19 July 2021

Officers scan lumber produced from inventoried trees as part of a tracking system developed in the Philippines under an ITTO project. Photo: Forest Management Bureau

Yokohama, 19 July 2021: The COVID-19 pandemic offers an opportunity to turn the tide on deforestation and increase the sustainable production and consumption of timber and wood products, according to panelists at a virtual event convened by the Collaborative Partnership on Forests (CPF) as part of the High-level Political Forum on Sustainable Development.

The CPF event, “The role of forests in time of crisis: sustainable production and consumption patterns to turn the tide on deforestation”, was convened on 6 July 2021 and attended by more than 100 people.

ITTO’s Director of Operations, Sheam Satkuru, presented on ITTO’s Legal and Sustainable Supply Chains Programme and spoke about the impacts of the pandemic on the tropical forest sector. She also canvassed other ongoing initiatives by ITTO—some in collaboration with CPF partners—on biodiversity conservation, forest restoration and international cooperation, such as the Sustainable Wood for a Sustainable World initiative led by the Food and Agriculture Organization of the United Nations (FAO).

“The sustainable production and consumption of forest products will complement circular economy approaches, generate income, provide social-economic benefits while enhancing the value of forests,” said Ms Satkuru.

The COVID-19 pandemic has increased pressure on tropical forests and affected the demand and supply of timber and forest products. Nevertheless, said Ms Satukuru, increasing the use of sustainable wood, especially in construction programmes in consumer markets was a way forward because it would generate revenue for sustainable forestry, provide employment and substitute for carbon-intensive materials in construction, such as steel and concrete.

“The urgency lies in sustaining the yield of forest goods and services while minimizing forest degradation and deforestation,” she said. “Developing countries require support now more than ever, especially for capacity building and technical assistance, in Building Back Better”.

The event also featured panelists from the UN Department of Economic and Social Affairs, FAO, the German Federal Ministry for Economic Cooperation and Development, and the Kokoo Pa Farmers Association (Ghana).

Panelists and participants made the point that the increased recognition of sustainability brought about by the pandemic provides an opportunity to change production and consumption patterns and promote a greener, healthier economy.

Watch the event recording

Visit the CPF web page on the event

Download ITTO’s presentation

Related SDGs

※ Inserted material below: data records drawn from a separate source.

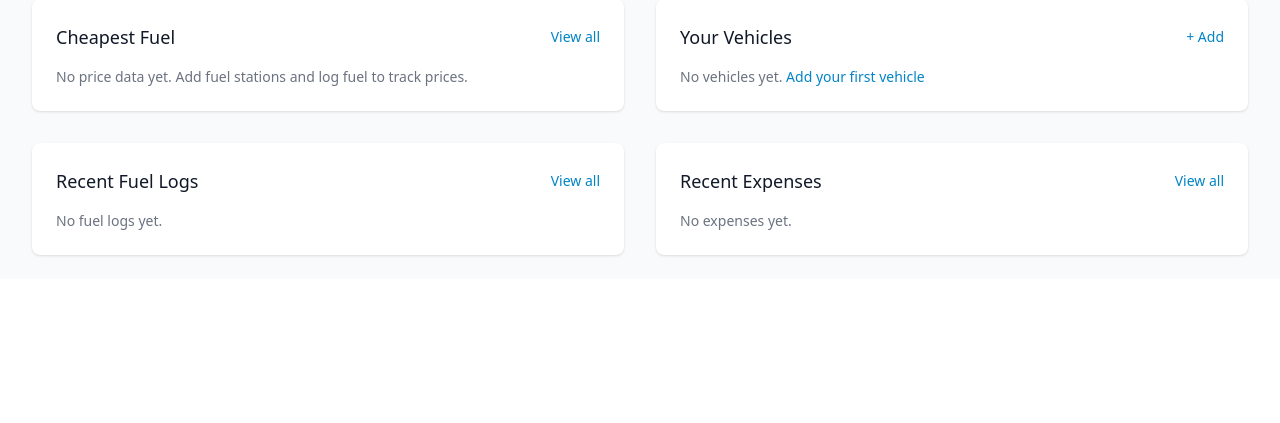
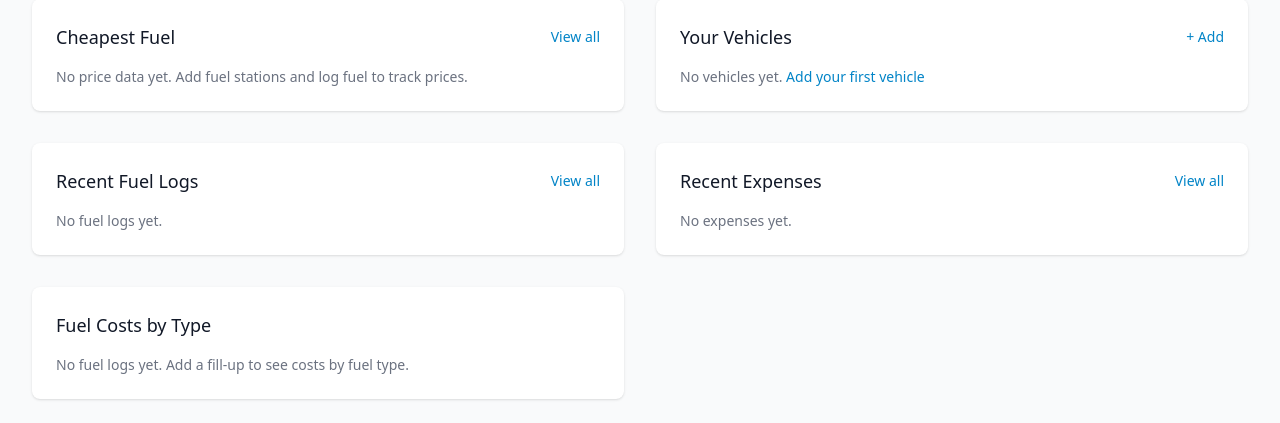
Before and after one commit to austincnunn/Pitstop, a Flask app: page /dashboard in a window 1280 px wide. Shown: the part 676-1099 px from the top of the page. Before the commit the page ends 933 px from the top, so only its background shows below. Run offline with Flask 3, Linux system fonts and the light colour scheme; a user stored in the database is signed in; some libraries are stand-ins or nearby versions.

Commit message:
Added fuel types

```diff
--- a/app/__init__.py
+++ b/app/__init__.py
@@ -86,6 +86,10 @@ def _run_schema_migrations(app):
             ('tessie_battery_range', 'FLOAT'),
             ('tessie_last_updated', 'TIMESTAMP'),
             ('tracking_unit', "VARCHAR(20) DEFAULT 'mileage'"),
+            ('default_fuel_grade', 'VARCHAR(20)'),
+        ],
+        'fuel_logs': [
+            ('fuel_grade', "VARCHAR(20) DEFAULT 'regular'"),
         ],
         'users': [
             ('date_format', "VARCHAR(20) DEFAULT 'DD/MM/YYYY'"),
@@ -101,6 +105,7 @@ def _run_schema_migrations(app):
             ('show_widget_vehicles', 'BOOLEAN DEFAULT TRUE'),
             ('show_widget_recent_fuel', 'BOOLEAN DEFAULT TRUE'),
             ('show_widget_recent_expenses', 'BOOLEAN DEFAULT TRUE'),
+            ('show_widget_fuel_costs_by_grade', 'BOOLEAN DEFAULT TRUE'),
             ('unit_system', "VARCHAR(20) DEFAULT 'imperial'"),
         ],
         'charging_sessions': [
--- a/app/routes/api.py
+++ b/app/routes/api.py
@@ -17,7 +17,7 @@ from app.models import (
     User, Vehicle, VehicleSpec, FuelLog, Expense, EXPENSE_CATEGORIES,
     Reminder, MaintenanceSchedule, RecurringExpense, FuelStation,
     Document, Trip, ChargingSession, VehiclePart, FuelPriceHistory, Attachment,
-    VehicleNote, TRIP_PURPOSES, CHARGER_TYPES
+    VehicleNote, TRIP_PURPOSES, CHARGER_TYPES, FUEL_GRADES
 )
 from app.services.tessie import TessieService
 from flask_babel import gettext as _
@@ -535,7 +535,7 @@ def api_create_fuel_log(vehicle_id):
     Create a fuel log
 
     Required fields: date, odometer
-    Optional fields: volume, price_per_unit, total_cost, is_full_tank, is_missed, station, notes
+    Optional fields: volume, price_per_unit, total_cost, fuel_grade, is_full_tank, is_missed, station, notes
     """
     user = get_api_user()
     vehicle = Vehicle.query.get_or_404(vehicle_id)
@@ -557,6 +557,10 @@ def api_create_fuel_log(vehicle_id):
         date = datetime.strptime(data['date'], '%Y-%m-%d').date()
     except ValueError:
         return jsonify({'error': 'Invalid date format. Use YYYY-MM-DD', 'code': 'validation_error'}), 400
+
+    fuel_grade = data.get('fuel_grade')
+    if fuel_grade and fuel_grade not in dict(FUEL_GRADES):
+        return jsonify({'error': f"fuel_grade must be one of: {', '.join(dict(FUEL_GRADES))}", 'code': 'validation_error'}), 400
 
     log = FuelLog(
         vehicle_id=vehicle_id,
@@ -566,6 +570,7 @@ def api_create_fuel_log(vehicle_id):
         volume=float(data['volume']) if data.get('volume') else None,
         price_per_unit=float(data['price_per_unit']) if data.get('price_per_unit') else None,
         total_cost=float(data['total_cost']) if data.get('total_cost') else None,
+        fuel_grade=fuel_grade or 'regular',
         is_full_tank=data.get('is_full_tank', True),
         is_missed=data.get('is_missed', False),
         station=data.get('station'),
@@ -623,6 +628,10 @@ def api_update_fuel_log(log_id):
         log.price_per_unit = float(data['price_per_unit']) if data['price_per_unit'] else None
     if 'total_cost' in data:
         log.total_cost = float(data['total_cost']) if data['total_cost'] else None
+    if 'fuel_grade' in data:
+        if data['fuel_grade'] not in dict(FUEL_GRADES):
+            return jsonify({'error': f"fuel_grade must be one of: {', '.join(dict(FUEL_GRADES))}", 'code': 'validation_error'}), 400
+        log.fuel_grade = data['fuel_grade']
     if 'is_full_tank' in data:
         log.is_full_tank = data['is_full_tank']
     if 'is_missed' in data:
@@ -1169,7 +1178,7 @@ def export_csv():
         writer = csv.writer(fuel_csv)
         writer.writerow([
             'id', 'vehicle_id', 'vehicle_name', 'date', 'odometer',
-            'volume', 'price_per_unit', 'total_cost', 'is_full_tank',
+            'volume', 'price_per_unit', 'total_cost', 'fuel_grade', 'is_full_tank',
             'is_missed', 'station', 'notes', 'created_at'
         ])
         for vehicle in current_user.get_all_vehicles():
@@ -1177,7 +1186,7 @@ def export_csv():
                 writer.writerow([
                     log.id, vehicle.id, vehicle.name, log.date.isoformat(),
                     log.odometer, log.volume, log.price_per_unit, log.total_cost,
-                    log.is_full_tank, log.is_missed, log.station, log.notes,
+                    log.fuel_grade, log.is_full_tank, log.is_missed, log.station, log.notes,
                     log.created_at.isoformat() if log.created_at else ''
                 ])
         zip_file.writestr('fuel_logs.csv', fuel_csv.getvalue())
@@ -1479,6 +1488,7 @@ def export_json():
                 'volume': log.volume,
                 'price_per_unit': log.price_per_unit,
                 'total_cost': log.total_cost,
+                'fuel_grade': log.fuel_grade,
                 'is_full_tank': log.is_full_tank,
                 'is_missed': log.is_missed,
                 'station': log.station,
@@ -1777,6 +1787,7 @@ def export_full_backup():
                 'volume': log.volume,
                 'price_per_unit': log.price_per_unit,
                 'total_cost': log.total_cost,
+                'fuel_grade': log.fuel_grade,
                 'is_full_tank': log.is_full_tank,
                 'is_missed': log.is_missed,
                 'station': log.station,
@@ -2255,6 +2266,7 @@ def _restore_backup_data(data, user, upload_folder):
                 volume=ld.get('volume'),
                 price_per_unit=ld.get('price_per_unit'),
                 total_cost=ld.get('total_cost'),
+                fuel_grade=ld.get('fuel_grade') or 'regular',
                 is_full_tank=ld.get('is_full_tank', True),
                 is_missed=ld.get('is_missed', False),
                 station=ld.get('station'),
--- a/app/routes/fuel.py
+++ b/app/routes/fuel.py
@@ -5,7 +5,7 @@ from flask import Blueprint, render_template, redirect, url_for, flash, request,
 from flask_login import login_required, current_user
 from werkzeug.utils import secure_filename
 from app import db
-from app.models import Vehicle, FuelLog, Attachment, FuelStation, FuelPriceHistory
+from app.models import Vehicle, FuelLog, Attachment, FuelStation, FuelPriceHistory, FUEL_GRADES
 from app.security import validate_file_upload, secure_filename_with_uuid, validate_positive_number, safe_int, safe_float
 from flask_babel import gettext as _
 from app.services.tessie import TessieService
@@ -43,7 +43,18 @@ def new():
         flash(_('Please add a vehicle first'), 'info')
         return redirect(url_for('vehicles.new'))
 
+    # Get all fuel stations for dropdown (stations are system-wide)
+    stations = FuelStation.query.order_by(
+        FuelStation.is_favorite.desc(),
+        FuelStation.times_used.desc()
+    ).all()
+
     if request.method == 'POST':
+        def rerender():
+            return render_template('fuel/form.html', log=None, vehicles=vehicles,
+                                    stations=stations, fuel_grades=FUEL_GRADES,
+                                    selected_vehicle_id=vehicle_id)
+
         vehicle_id = safe_int(request.form.get('vehicle_id'))
         vehicle = Vehicle.query.get_or_404(vehicle_id)
 
@@ -59,22 +70,27 @@ def new():
         odometer, err = validate_positive_number(request.form.get('odometer'), 'Odometer', max_value=9999999)
         if err:
             flash(err, 'error')
-            return render_template('fuel/new.html', vehicles=vehicles)
+            return rerender()
 
         volume, err = validate_positive_number(request.form.get('volume'), 'Volume', max_value=10000)
         if err:
             flash(err, 'error')
-            return render_template('fuel/new.html', vehicles=vehicles)
+            return rerender()
 
         price_per_unit, err = validate_positive_number(request.form.get('price_per_unit'), 'Price per unit', max_value=1000)
         if err:
             flash(err, 'error')
-            return render_template('fuel/new.html', vehicles=vehicles)
+            return rerender()
 
         total_cost, err = validate_positive_number(request.form.get('total_cost'), 'Total cost', max_value=100000)
         if err:
             flash(err, 'error')
-            return render_template('fuel/new.html', vehicles=vehicles)
+            return rerender()
+
+        fuel_grade = request.form.get('fuel_grade')
+        if fuel_grade not in dict(FUEL_GRADES):
+            flash(_('Please select a fuel type'), 'error')
+            return rerender()
 
         log = FuelLog(
             vehicle_id=vehicle_id,
@@ -84,6 +100,7 @@ def new():
             volume=volume,
             price_per_unit=price_per_unit,
             total_cost=total_cost,
+            fuel_grade=fuel_grade,
             is_full_tank=request.form.get('is_full_tank') == 'on',
             is_missed=request.form.get('is_missed') == 'on',
             station=request.form.get('station'),
@@ -136,15 +153,10 @@ def new():
     # Pre-select vehicle if provided
     selected_vehicle_id = request.args.get('vehicle_id', type=int)
 
-    # Get all fuel stations for dropdown (stations are system-wide)
-    stations = FuelStation.query.order_by(
-        FuelStation.is_favorite.desc(),
-        FuelStation.times_used.desc()
-    ).all()
-
     return render_template('fuel/form.html',
                            log=None,
                            vehicles=vehicles,
+                           fuel_grades=FUEL_GRADES,
                            stations=stations,
                            selected_vehicle_id=selected_vehicle_id)
 
@@ -160,13 +172,27 @@ def edit(log_id):
         flash(_('Access denied'), 'error')
         return redirect(url_for('fuel.index'))
 
+    # Get all fuel stations for dropdown (stations are system-wide)
+    stations = FuelStation.query.order_by(
+        FuelStation.is_favorite.desc(),
+        FuelStation.times_used.desc()
+    ).all()
+
     if request.method == 'POST':
+        fuel_grade = request.form.get('fuel_grade')
+        if fuel_grade not in dict(FUEL_GRADES):
+            flash(_('Please select a fuel type'), 'error')
+            return render_template('fuel/form.html', log=log, vehicles=vehicles,
+                                    stations=stations, fuel_grades=FUEL_GRADES,
+                                    selected_vehicle_id=log.vehicle_id)
+
         date_str = request.form.get('date')
         log.date = datetime.strptime(date_str, '%Y-%m-%d').date() if date_str else log.date
         log.odometer = float(request.form.get('odometer'))
         log.volume = float(request.form.get('volume')) if request.form.get('volume') else None
         log.price_per_unit = float(request.form.get('price_per_unit')) if request.form.get('price_per_unit') else None
         log.total_cost = float(request.form.get('total_cost')) if request.form.get('total_cost') else None
+        log.fuel_grade = fuel_grade
         log.is_full_tank = request.form.get('is_full_tank') == 'on'
         log.is_missed = request.form.get('is_missed') == 'on'
         log.station = request.form.get('station')
@@ -195,15 +221,10 @@ def edit(log_id):
         flash(_('Fuel log updated successfully'), 'success')
         return redirect(url_for('vehicles.view', vehicle_id=log.vehicle_id))
 
-    # Get all fuel stations for dropdown (stations are system-wide)
-    stations = FuelStation.query.order_by(
-        FuelStation.is_favorite.desc(),
-        FuelStation.times_used.desc()
-    ).all()
-
     return render_template('fuel/form.html',
                            log=log,
                            vehicles=vehicles,
+                           fuel_grades=FUEL_GRADES,
                            stations=stations,
                            selected_vehicle_id=log.vehicle_id)
 
@@ -267,6 +288,13 @@ def quick():
             flash(_('Access denied'), 'error')
             return redirect(url_for('fuel.quick'))
 
+        fuel_grade = request.form.get('fuel_grade')
+        if fuel_grade not in dict(FUEL_GRADES):
+            flash(_('Please select a fuel type'), 'error')
+            return render_template('fuel/quick.html', vehicles=vehicles, stations=stations,
+                                    fuel_grades=FUEL_GRADES, selected_vehicle_id=vehicle_id,
+                                    last_odometer=vehicle.get_last_odometer())
+
         log = FuelLog(
             vehicle_id=vehicle_id,
             user_id=current_user.id,
@@ -274,6 +302,7 @@ def quick():
             odometer=safe_float(request.form.get('odometer')),
             volume=float(request.form.get('volume')) if request.form.get('volume') else None,
             total_cost=float(request.form.get('total_cost')) if request.form.get('total_cost') else None,
+            fuel_grade=fuel_grade,
             is_full_tank=request.form.get('is_full_tank') == 'on',
             station=request.form.get('station'),
         )
@@ -317,5 +346,6 @@ def quick():
     return render_template('fuel/quick.html',
                            vehicles=vehicles,
                            stations=stations,
+                           fuel_grades=FUEL_GRADES,
                            selected_vehicle_id=selected_vehicle_id,
                            last_odometer=last_odometer)
--- a/app/routes/main.py
+++ b/app/routes/main.py
@@ -3,7 +3,7 @@ from flask_login import login_required, current_user
 from datetime import datetime, timedelta
 from sqlalchemy import func
 from app import db
-from app.models import Vehicle, FuelLog, Expense, ChargingSession, FuelPriceHistory, FuelStation
+from app.models import Vehicle, FuelLog, Expense, ChargingSession, FuelPriceHistory, FuelStation, FUEL_GRADES
 
 bp = Blueprint('main', __name__)
 
@@ -129,6 +129,25 @@ def dashboard():
             )
         ).order_by(FuelPriceHistory.price_per_unit.asc()).limit(3).all()
 
+    # Fuel costs broken down by fuel type
+    fuel_costs_by_grade = []
+    if vehicle_ids:
+        grade_labels = dict(FUEL_GRADES)
+        grade_totals = db.session.query(
+            FuelLog.fuel_grade, func.sum(FuelLog.total_cost)
+        ).filter(
+            FuelLog.vehicle_id.in_(vehicle_ids)
+        ).group_by(FuelLog.fuel_grade).all()
+
+        fuel_costs_by_grade = sorted(
+            [
+                {'grade': grade, 'label': grade_labels.get(grade, grade), 'total_cost': total or 0}
+                for grade, total in grade_totals if total
+            ],
+            key=lambda g: g['total_cost'],
+            reverse=True
+        )
+
     return render_template('dashboard.html',
                            vehicles=vehicles,
                            total_fuel_cost=total_fuel_cost,
@@ -139,7 +158,8 @@ def dashboard():
                            recent_logs=recent_logs,
                            recent_expenses=recent_expenses,
                            monthly_data=monthly_data,
-                           cheapest_stations=cheapest_stations)
+                           cheapest_stations=cheapest_stations,
+                           fuel_costs_by_grade=fuel_costs_by_grade)
 
 
 def get_monthly_spending(vehicle_ids):
--- a/app/routes/vehicles.py
+++ b/app/routes/vehicles.py
@@ -7,7 +7,7 @@ from flask_login import login_required, current_user
 from flask_babel import gettext as _
 from werkzeug.utils import secure_filename
 from app import db
-from app.models import Vehicle, VehicleSpec, VehiclePart, FuelLog, Expense, User, Reminder, VehicleNote, VEHICLE_TYPES, FUEL_TYPES, VEHICLE_SPEC_TYPES, REMINDER_TYPES, PART_TYPES, TRACKING_UNITS, ODOMETER_UNITS, AppSettings
+from app.models import Vehicle, VehicleSpec, VehiclePart, FuelLog, Expense, User, Reminder, VehicleNote, VEHICLE_TYPES, FUEL_TYPES, FUEL_GRADES, VEHICLE_SPEC_TYPES, REMINDER_TYPES, PART_TYPES, TRACKING_UNITS, ODOMETER_UNITS, AppSettings
 from app.services.tessie import TessieService
 
 bp = Blueprint('vehicles', __name__, url_prefix='/vehicles')
@@ -63,6 +63,7 @@ def new():
             registration=request.form.get('registration'),
             vin=request.form.get('vin'),
             fuel_type=request.form.get('fuel_type'),
+            default_fuel_grade=request.form.get('default_fuel_grade') or None,
             tank_capacity=tank_capacity_to_liters(float(request.form.get('tank_capacity')), current_user.volume_unit) if request.form.get('tank_capacity') else None,
             notes=request.form.get('notes')
         )
@@ -104,6 +105,7 @@ def new():
                            vehicle=None,
                            vehicle_types=VEHICLE_TYPES,
                            fuel_types=FUEL_TYPES,
+                           fuel_grades=FUEL_GRADES,
                            tracking_units=TRACKING_UNITS,
                            odometer_units=ODOMETER_UNITS,
                            spec_types=VEHICLE_SPEC_TYPES,
@@ -195,6 +197,12 @@ def edit(vehicle_id):
         vehicle.tank_capacity = tank_capacity_to_liters(float(request.form.get('tank_capacity')), current_user.volume_unit) if request.form.get('tank_capacity') else None
         vehicle.notes = request.form.get('notes')
 
+        old_fuel_grade = vehicle.default_fuel_grade
+        vehicle.default_fuel_grade = request.form.get('default_fuel_grade') or None
+        if vehicle.default_fuel_grade and vehicle.default_fuel_grade != old_fuel_grade:
+            # Retroactively apply the new default to every existing fill-up for this vehicle
+            FuelLog.query.filter_by(vehicle_id=vehicle.id).update({'fuel_grade': vehicle.default_fuel_grade})
+
         # Handle Tessie integration fields
         vehicle.tessie_vin = request.form.get('tessie_vin') or None
         vehicle.tessie_enabled = request.form.get('tessie_enabled') == 'on'
@@ -241,6 +249,7 @@ def edit(vehicle_id):
                            vehicle=vehicle,
                            vehicle_types=VEHICLE_TYPES,
                            fuel_types=FUEL_TYPES,
+                           fuel_grades=FUEL_GRADES,
                            tracking_units=TRACKING_UNITS,
                            odometer_units=ODOMETER_UNITS,
                            spec_types=VEHICLE_SPEC_TYPES,
--- a/app/templates/base.html
+++ b/app/templates/base.html
@@ -164,6 +164,16 @@
         html.dark .dark\:border-gray-600 { border-color: #4b5563; }
 
         [x-cloak] { display: none !important; }
+
+        /* Hide native number-input spin arrows app-wide */
+        input[type="number"]::-webkit-inner-spin-button,
+        input[type="number"]::-webkit-outer-spin-button {
+            -webkit-appearance: none;
+            margin: 0;
+        }
+        input[type="number"] {
+            -moz-appearance: textfield;
+        }
         .text-primary-400 { color: var(--primary-400); }
         .text-primary-500 { color: var(--primary-500); }
         .text-primary-600 { color: var(--primary-600); }
--- a/app/templates/charging/form.html
+++ b/app/templates/charging/form.html
@@ -133,7 +133,7 @@
                         </div>
                         <div>
                             <label for="total_cost" class="block text-sm font-medium text-gray-700 dark:text-gray-300">{{ _('Total Cost') }} ({{ current_user.currency }})</label>
-                            <input type="number" name="total_cost" id="total_cost" step="0.01"
+                            <input type="number" name="total_cost" id="total_cost" step="0.001"
                                    value="{{ session.total_cost if session else '' }}"
                                    class="mt-1 block w-full rounded-md border border-gray-300 dark:border-gray-600 px-3 py-2 bg-white dark:bg-gray-800 text-gray-900 dark:text-white focus:border-primary-500 focus:outline-none focus:ring-1 focus:ring-primary-500">
                         </div>
--- /dev/null
+++ b/app/templates/dashboard_widgets/_fuel_costs_by_grade.html
@@ -0,0 +1,13 @@
+<h2 class="text-lg font-medium text-gray-900 dark:text-white mb-4">{{ w.title }}</h2>
+{% if fuel_costs_by_grade %}
+<ul class="space-y-3">
+    {% for entry in fuel_costs_by_grade %}
+    <li class="flex items-center justify-between">
+        <span class="text-sm text-gray-700 dark:text-gray-300">{{ entry.label }}</span>
+        <span class="text-sm font-semibold text-gray-900 dark:text-white">{{ "%.2f"|format(entry.total_cost) }} {{ current_user.currency }}</span>
+    </li>
+    {% endfor %}
+</ul>
+{% else %}
+<p class="text-sm text-gray-500 dark:text-gray-400">{{ _('No fuel logs yet. Add a fill-up to see costs by fuel type.') }}</p>
+{% endif %}
--- a/app/templates/expenses/form.html
+++ b/app/templates/expenses/form.html
@@ -52,7 +52,7 @@
 
                 <div>
                     <label for="cost" class="block text-sm font-medium text-gray-700 dark:text-gray-300">Cost ({{ current_user.currency }}) *</label>
-                    <input type="number" name="cost" id="cost" required step="0.01"
+                    <input type="number" name="cost" id="cost" required step="0.001"
                            value="{{ expense.cost if expense else '' }}"
                            class="mt-1 block w-full rounded-md border border-gray-300 dark:border-gray-600 px-3 py-2 focus:border-primary-500 focus:outline-none focus:ring-1 focus:ring-primary-500">
                 </div>
--- a/app/templates/maintenance/form.html
+++ b/app/templates/maintenance/form.html
@@ -128,7 +128,7 @@
             <div class="grid grid-cols-1 gap-6 sm:grid-cols-2">
                 <div>
                     <label for="estimated_cost" class="block text-sm font-medium text-gray-700 dark:text-gray-300">{{ _('Estimated Cost') }}</label>
-                    <input type="number" name="estimated_cost" id="estimated_cost" step="0.01"
+                    <input type="number" name="estimated_cost" id="estimated_cost" step="0.001"
                            value="{{ schedule.estimated_cost if schedule and schedule.estimated_cost else '' }}"
                            placeholder="{{ current_user.currency }}"
                            class="mt-1 block w-full rounded-md border-gray-300 dark:border-gray-600 dark:bg-gray-700 dark:text-white shadow-sm focus:border-primary-500 focus:ring-primary-500 sm:text-sm">
--- a/app/templates/maintenance/index.html
+++ b/app/templates/maintenance/index.html
@@ -134,7 +134,7 @@
                     <div id="expense-fields">
                         <div>
                             <label class="block text-sm font-medium text-gray-700 dark:text-gray-300">{{ _('Actual Cost') }}</label>
-                            <input type="number" name="actual_cost" id="actual-cost" step="0.01"
+                            <input type="number" name="actual_cost" id="actual-cost" step="0.001"
                                    class="mt-1 block w-full rounded-md border-gray-300 dark:border-gray-600 dark:bg-gray-700 dark:text-white shadow-sm focus:border-primary-500 focus:ring-primary-500 sm:text-sm">
                         </div>
                         <div class="mt-2">
--- a/app/templates/recurring/form.html
+++ b/app/templates/recurring/form.html
@@ -67,7 +67,7 @@
                     <div class="absolute inset-y-0 left-0 pl-3 flex items-center pointer-events-none">
                         <span class="text-gray-500 dark:text-gray-400 sm:text-sm">{{ vehicles[0].currency_symbol if vehicles else '£' }}</span>
                     </div>
-                    <input type="number" name="amount" id="amount" step="0.01" min="0"
+                    <input type="number" name="amount" id="amount" step="0.001" min="0"
                            value="{{ recurring.amount if recurring and recurring.amount else '' }}"
                            placeholder="0.00"
                            class="block w-full pl-7 rounded-md border-gray-300 dark:border-gray-600 dark:bg-gray-700 dark:text-white shadow-sm focus:border-primary-500 focus:ring-primary-500 sm:text-sm">
```
Also changed, not shown: app/models.py (+15 -0 lines), app/templates/fuel/form.html (+24 -4 lines), app/templates/fuel/quick.html (+23 -2 lines), app/templates/vehicles/form.html (+12 -0 lines), tests/test_fuel.py (+100 -0 lines), tests/test_models.py (+2 -1 lines).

The sustainable production and consumption of timber and other forest products has the potential to complement circular economy approaches, generate income, provide social-economic benefits while enhancing the value of forests.